***** EXERCISE MATERIAL

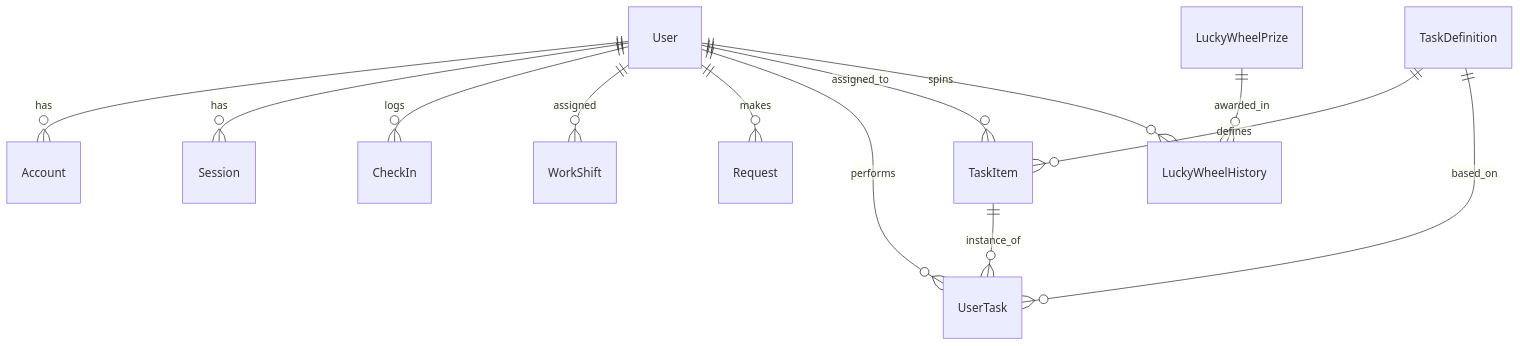
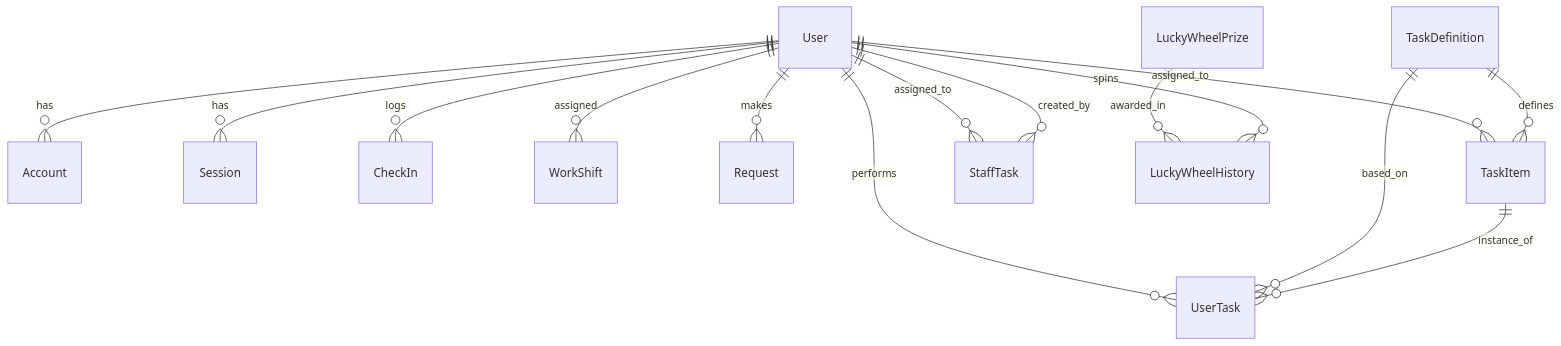
The diagram in docs/030-Specs/Schema/DB-Schema.md (khanhduong22/checkin-app), drawn with Mermaid before and after one commit. The commit also changed other lines of this file and 20 other files, not shown here.

````diff
--- a/docs/030-Specs/Schema/DB-Schema.md
+++ b/docs/030-Specs/Schema/DB-Schema.md
@@ -48,18 +49,20 @@
 ```mermaid
 erDiagram
     User ||--o{ Account : has
     User ||--o{ Session : has
     User ||--o{ CheckIn : logs
     User ||--o{ WorkShift : assigned
     User ||--o{ Request : makes
     User ||--o{ UserTask : performs
     User ||--o{ TaskItem : assigned_to
+    User ||--o{ StaffTask : assigned_to
+    User ||--o{ StaffTask : created_by
 
     TaskDefinition ||--o{ TaskItem : defines
     TaskDefinition ||--o{ UserTask : based_on
 
     TaskItem ||--o{ UserTask : instance_of
 
     LuckyWheelPrize ||--o{ LuckyWheelHistory : awarded_in
     User ||--o{ LuckyWheelHistory : spins
 ```
````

**********

Reproduce every record word for word. The copy must contain no pictures.

**RESULT:**
The diagram in docs/030-Specs/Schema/DB-Schema.md (khanhduong22/checkin-app), drawn with Mermaid before and after one commit. The commit also changed other lines of this file and 20 other files, not shown here.

````diff
--- a/docs/030-Specs/Schema/DB-Schema.md
+++ b/docs/030-Specs/Schema/DB-Schema.md
@@ -48,18 +49,20 @@
 ```mermaid
 erDiagram
     User ||--o{ Account : has
     User ||--o{ Session : has
     User ||--o{ CheckIn : logs
     User ||--o{ WorkShift : assigned
     User ||--o{ Request : makes
     User ||--o{ UserTask : performs
     User ||--o{ TaskItem : assigned_to
+    User ||--o{ StaffTask : assigned_to
+    User ||--o{ StaffTask : created_by
 
     TaskDefinition ||--o{ TaskItem : defines
     TaskDefinition ||--o{ UserTask : based_on
 
     TaskItem ||--o{ UserTask : instance_of
 
     LuckyWheelPrize ||--o{ LuckyWheelHistory : awarded_in
     User ||--o{ LuckyWheelHistory : spins
 ```
````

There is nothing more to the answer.